> _Items listed in a dataset_:

----------

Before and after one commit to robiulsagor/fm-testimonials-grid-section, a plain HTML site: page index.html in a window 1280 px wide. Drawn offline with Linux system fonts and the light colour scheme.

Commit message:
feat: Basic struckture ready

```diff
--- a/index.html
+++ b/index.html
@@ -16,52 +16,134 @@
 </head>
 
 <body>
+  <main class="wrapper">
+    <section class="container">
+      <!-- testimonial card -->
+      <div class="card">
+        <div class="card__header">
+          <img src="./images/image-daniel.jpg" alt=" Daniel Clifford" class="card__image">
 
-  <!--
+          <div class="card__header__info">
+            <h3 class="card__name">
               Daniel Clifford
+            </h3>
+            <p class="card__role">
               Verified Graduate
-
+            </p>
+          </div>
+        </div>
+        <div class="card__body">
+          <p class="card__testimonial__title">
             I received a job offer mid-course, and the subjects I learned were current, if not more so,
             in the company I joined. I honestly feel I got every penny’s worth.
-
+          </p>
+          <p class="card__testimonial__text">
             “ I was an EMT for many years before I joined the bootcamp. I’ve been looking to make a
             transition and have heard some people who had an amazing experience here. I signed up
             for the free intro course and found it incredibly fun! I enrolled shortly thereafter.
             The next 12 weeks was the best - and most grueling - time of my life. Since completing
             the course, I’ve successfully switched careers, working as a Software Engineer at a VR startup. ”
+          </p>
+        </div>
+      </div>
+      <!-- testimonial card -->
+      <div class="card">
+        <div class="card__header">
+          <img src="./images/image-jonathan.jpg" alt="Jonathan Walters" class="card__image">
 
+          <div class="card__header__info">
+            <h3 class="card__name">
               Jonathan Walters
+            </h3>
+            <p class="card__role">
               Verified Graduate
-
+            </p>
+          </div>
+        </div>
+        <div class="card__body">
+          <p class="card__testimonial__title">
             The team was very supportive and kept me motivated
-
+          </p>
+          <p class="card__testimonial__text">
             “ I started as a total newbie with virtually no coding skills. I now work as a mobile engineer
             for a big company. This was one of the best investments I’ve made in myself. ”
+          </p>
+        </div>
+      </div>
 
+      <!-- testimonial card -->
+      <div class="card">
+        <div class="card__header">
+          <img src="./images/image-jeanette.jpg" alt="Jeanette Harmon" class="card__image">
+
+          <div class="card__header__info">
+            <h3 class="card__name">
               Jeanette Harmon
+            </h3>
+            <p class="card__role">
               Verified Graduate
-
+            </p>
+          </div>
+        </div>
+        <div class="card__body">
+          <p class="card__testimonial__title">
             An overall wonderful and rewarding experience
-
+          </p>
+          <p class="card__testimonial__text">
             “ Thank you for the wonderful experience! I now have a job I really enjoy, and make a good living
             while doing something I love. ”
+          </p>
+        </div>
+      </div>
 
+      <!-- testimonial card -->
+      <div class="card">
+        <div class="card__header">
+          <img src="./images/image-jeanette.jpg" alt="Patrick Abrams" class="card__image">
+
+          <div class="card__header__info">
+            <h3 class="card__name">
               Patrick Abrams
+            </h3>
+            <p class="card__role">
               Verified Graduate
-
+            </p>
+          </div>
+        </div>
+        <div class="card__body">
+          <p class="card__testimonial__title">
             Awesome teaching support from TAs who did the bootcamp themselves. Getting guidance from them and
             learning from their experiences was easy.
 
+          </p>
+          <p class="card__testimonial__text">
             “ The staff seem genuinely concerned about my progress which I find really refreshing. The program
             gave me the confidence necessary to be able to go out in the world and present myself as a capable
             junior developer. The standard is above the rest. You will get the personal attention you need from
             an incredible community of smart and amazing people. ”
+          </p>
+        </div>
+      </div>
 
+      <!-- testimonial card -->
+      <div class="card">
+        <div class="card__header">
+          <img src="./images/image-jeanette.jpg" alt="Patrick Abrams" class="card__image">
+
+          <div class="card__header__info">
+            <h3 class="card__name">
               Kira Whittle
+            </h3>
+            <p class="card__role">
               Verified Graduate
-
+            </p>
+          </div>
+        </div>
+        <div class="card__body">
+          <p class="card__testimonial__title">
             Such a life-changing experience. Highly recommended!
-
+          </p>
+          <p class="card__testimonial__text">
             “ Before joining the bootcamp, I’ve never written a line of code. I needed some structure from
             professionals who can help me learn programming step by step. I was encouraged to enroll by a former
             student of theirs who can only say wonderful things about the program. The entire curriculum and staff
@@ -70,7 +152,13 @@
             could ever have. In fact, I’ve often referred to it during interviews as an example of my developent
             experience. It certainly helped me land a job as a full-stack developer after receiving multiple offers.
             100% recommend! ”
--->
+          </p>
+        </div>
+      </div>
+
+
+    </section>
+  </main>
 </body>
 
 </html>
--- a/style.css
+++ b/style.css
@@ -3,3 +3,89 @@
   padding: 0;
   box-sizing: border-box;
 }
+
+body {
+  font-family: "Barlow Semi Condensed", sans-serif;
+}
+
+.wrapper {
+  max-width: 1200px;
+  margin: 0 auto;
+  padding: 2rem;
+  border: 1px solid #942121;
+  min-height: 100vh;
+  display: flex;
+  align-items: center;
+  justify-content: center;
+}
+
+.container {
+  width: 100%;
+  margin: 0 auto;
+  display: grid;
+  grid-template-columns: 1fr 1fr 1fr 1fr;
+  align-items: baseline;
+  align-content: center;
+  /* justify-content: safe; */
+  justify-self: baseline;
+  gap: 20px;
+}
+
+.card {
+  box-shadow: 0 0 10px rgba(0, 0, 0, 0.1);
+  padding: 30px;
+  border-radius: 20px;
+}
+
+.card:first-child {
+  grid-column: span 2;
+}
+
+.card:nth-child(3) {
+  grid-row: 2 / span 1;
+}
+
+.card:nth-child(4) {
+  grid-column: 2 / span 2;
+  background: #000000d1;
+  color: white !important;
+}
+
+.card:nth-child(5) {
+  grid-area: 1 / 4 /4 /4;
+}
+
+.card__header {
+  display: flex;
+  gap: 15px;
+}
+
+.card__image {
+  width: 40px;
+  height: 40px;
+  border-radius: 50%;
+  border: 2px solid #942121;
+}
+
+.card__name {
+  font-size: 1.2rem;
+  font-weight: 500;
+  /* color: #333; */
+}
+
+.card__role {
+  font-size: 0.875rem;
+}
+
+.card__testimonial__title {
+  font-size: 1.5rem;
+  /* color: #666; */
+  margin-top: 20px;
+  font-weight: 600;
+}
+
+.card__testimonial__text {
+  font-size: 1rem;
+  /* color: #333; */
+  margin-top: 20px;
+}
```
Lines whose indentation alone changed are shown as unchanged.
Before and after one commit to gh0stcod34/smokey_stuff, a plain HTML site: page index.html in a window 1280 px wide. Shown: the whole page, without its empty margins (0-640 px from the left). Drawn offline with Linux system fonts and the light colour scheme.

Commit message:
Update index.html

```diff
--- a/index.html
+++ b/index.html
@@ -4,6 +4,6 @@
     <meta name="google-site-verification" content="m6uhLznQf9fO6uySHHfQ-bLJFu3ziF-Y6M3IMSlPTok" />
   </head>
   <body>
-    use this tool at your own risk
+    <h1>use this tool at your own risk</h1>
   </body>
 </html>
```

----------

> _How to complete this task_: If a line in the entries holds the string "color", copy it.

> _Solution to this exercise_:
+  color: white !important;
+  /* color: #333; */
+  /* color: #666; */
+  /* color: #333; */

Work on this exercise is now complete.